» **Action item**
Look for the string "blocco" in the data below, and copy each line that holds it.

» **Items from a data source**
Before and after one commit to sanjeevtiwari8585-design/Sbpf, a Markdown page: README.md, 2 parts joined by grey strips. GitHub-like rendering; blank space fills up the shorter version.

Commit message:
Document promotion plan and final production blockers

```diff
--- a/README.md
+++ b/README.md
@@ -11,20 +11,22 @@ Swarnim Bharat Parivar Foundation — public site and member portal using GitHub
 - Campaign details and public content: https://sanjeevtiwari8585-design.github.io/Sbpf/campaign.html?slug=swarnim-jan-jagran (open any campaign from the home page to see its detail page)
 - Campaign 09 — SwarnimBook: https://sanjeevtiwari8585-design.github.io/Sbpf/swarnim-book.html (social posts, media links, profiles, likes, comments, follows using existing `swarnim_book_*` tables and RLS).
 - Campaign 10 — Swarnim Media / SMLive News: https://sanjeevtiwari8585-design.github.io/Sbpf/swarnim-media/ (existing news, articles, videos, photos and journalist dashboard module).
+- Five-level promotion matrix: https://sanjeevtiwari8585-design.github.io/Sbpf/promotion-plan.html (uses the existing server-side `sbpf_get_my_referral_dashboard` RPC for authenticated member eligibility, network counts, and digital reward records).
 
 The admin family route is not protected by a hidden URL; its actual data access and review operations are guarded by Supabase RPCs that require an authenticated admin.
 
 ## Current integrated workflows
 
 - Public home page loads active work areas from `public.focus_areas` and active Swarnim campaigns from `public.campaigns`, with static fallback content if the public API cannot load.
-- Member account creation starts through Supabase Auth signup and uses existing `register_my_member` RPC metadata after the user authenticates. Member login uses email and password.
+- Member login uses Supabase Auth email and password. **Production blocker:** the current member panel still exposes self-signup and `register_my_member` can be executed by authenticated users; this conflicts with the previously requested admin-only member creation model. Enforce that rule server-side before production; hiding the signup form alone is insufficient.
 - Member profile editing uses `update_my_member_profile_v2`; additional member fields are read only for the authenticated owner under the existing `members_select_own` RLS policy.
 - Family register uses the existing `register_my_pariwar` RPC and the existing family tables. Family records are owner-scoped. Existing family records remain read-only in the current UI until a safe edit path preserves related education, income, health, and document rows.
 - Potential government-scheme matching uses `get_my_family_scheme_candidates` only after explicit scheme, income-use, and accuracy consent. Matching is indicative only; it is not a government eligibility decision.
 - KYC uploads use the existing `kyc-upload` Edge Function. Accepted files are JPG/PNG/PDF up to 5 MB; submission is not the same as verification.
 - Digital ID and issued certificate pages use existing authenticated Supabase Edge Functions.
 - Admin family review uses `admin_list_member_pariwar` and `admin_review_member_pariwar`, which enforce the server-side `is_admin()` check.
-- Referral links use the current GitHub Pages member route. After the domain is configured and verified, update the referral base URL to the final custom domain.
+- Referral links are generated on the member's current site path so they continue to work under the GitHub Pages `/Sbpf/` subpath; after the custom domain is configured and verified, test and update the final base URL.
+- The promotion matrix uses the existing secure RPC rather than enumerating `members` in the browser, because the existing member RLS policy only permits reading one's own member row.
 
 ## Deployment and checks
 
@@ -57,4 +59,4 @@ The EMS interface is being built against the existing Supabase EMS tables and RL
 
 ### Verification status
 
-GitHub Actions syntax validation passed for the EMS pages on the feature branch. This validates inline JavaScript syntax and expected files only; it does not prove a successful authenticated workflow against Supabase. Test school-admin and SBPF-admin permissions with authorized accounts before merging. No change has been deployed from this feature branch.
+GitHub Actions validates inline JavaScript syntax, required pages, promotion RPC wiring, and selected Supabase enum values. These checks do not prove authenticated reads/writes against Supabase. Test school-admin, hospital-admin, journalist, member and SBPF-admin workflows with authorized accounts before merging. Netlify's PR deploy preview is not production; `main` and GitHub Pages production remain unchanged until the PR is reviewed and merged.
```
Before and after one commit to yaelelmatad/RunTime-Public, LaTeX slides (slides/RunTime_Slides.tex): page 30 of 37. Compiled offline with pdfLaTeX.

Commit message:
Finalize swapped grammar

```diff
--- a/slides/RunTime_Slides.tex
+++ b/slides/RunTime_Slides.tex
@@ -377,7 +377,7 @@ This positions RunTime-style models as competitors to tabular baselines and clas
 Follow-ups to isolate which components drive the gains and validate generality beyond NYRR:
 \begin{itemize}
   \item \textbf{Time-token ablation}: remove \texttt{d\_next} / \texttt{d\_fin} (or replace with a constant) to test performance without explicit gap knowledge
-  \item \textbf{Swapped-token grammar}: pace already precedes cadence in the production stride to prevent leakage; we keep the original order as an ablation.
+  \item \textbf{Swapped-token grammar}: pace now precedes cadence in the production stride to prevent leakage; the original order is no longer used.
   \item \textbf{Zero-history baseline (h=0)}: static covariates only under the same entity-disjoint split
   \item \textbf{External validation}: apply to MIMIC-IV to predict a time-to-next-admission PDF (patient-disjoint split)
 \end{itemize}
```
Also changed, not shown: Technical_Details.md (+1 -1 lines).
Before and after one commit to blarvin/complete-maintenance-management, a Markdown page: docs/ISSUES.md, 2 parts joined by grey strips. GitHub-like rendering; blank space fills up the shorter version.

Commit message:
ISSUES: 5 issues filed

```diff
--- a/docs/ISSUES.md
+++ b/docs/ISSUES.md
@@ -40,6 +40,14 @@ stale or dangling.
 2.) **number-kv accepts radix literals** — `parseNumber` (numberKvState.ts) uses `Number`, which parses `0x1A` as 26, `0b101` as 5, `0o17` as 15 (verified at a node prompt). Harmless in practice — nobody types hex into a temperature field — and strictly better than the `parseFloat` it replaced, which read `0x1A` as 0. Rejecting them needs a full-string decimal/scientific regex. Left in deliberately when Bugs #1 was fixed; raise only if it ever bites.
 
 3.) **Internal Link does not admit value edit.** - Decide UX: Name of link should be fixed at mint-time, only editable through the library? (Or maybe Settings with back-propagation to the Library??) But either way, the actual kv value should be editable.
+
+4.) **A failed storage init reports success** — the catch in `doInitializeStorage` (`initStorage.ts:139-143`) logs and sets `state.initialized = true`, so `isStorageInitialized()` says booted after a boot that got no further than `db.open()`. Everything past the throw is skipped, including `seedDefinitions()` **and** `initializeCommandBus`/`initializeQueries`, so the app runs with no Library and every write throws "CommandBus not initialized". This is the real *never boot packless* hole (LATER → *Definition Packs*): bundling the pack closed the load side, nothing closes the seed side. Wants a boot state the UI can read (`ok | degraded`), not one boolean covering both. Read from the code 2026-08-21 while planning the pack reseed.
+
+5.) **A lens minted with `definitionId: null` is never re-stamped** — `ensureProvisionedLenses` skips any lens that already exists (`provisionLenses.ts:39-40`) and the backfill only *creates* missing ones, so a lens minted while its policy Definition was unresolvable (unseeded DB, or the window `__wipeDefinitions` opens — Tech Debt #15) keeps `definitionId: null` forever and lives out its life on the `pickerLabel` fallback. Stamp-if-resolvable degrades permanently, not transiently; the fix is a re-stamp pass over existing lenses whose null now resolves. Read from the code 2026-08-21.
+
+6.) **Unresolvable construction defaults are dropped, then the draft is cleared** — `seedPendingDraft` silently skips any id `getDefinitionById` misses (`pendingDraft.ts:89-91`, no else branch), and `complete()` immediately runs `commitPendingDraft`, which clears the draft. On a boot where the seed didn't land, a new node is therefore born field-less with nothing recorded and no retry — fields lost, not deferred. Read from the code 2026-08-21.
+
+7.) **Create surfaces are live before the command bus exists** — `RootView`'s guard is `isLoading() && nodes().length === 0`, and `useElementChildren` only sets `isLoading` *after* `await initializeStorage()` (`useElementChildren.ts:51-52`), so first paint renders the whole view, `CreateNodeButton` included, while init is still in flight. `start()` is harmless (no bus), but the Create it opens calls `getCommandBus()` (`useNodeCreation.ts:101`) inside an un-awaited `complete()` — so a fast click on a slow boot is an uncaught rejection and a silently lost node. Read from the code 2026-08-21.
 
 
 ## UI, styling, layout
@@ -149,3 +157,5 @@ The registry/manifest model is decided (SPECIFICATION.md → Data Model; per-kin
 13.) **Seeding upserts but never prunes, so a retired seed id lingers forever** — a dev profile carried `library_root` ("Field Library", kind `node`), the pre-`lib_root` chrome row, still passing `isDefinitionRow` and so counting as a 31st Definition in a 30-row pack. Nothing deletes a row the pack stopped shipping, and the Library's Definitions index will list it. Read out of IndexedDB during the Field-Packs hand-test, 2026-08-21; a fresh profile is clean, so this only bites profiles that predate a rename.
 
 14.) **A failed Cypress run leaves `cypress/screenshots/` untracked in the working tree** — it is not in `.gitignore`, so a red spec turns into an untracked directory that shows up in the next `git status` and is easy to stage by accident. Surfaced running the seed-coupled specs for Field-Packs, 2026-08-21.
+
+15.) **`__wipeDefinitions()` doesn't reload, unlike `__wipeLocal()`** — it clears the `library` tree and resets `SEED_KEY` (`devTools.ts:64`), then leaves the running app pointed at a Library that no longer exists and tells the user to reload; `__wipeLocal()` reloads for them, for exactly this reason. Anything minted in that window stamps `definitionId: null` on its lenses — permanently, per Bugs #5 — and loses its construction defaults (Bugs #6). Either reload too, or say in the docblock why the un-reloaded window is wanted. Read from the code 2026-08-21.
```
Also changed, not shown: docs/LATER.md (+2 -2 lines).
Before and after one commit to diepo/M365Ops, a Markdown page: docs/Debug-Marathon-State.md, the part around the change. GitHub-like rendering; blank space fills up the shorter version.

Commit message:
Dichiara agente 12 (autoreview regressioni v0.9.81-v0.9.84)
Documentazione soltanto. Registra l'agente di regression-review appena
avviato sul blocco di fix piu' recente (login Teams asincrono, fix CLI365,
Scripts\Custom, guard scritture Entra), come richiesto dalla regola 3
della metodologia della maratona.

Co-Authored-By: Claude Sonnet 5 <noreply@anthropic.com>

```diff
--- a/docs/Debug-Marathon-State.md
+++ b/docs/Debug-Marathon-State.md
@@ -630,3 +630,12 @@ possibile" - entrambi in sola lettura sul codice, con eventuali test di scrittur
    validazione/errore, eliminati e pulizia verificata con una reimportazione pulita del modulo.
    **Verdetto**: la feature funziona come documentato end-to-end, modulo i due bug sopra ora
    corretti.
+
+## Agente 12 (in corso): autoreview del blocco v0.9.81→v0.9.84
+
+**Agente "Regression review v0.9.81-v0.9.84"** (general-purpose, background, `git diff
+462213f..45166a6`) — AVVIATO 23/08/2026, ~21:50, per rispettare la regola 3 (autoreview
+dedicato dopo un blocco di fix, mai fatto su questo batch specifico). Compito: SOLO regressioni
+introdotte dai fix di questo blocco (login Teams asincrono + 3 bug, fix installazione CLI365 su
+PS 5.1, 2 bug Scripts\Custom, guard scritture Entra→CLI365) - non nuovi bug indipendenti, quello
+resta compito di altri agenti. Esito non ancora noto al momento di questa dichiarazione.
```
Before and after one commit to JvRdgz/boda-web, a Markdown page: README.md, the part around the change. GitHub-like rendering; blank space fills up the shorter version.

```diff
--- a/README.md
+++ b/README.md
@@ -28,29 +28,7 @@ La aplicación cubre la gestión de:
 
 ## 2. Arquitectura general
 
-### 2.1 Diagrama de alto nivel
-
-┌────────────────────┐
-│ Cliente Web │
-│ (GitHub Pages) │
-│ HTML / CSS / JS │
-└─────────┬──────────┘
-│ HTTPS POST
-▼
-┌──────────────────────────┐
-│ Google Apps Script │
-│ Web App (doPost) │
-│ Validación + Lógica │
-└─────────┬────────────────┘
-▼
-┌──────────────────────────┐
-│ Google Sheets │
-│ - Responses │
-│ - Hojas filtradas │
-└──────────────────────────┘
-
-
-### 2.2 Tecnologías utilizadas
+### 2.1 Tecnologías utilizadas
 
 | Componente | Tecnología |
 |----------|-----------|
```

» **Reply**
avviato sul blocco di fix piu' recente (login Teams asincrono, fix CLI365,
+## Agente 12 (in corso): autoreview del blocco v0.9.81→v0.9.84
+dedicato dopo un blocco di fix, mai fatto su questo batch specifico). Compito: SOLO regressioni
+introdotte dai fix di questo blocco (login Teams asincrono + 3 bug, fix installazione CLI365 su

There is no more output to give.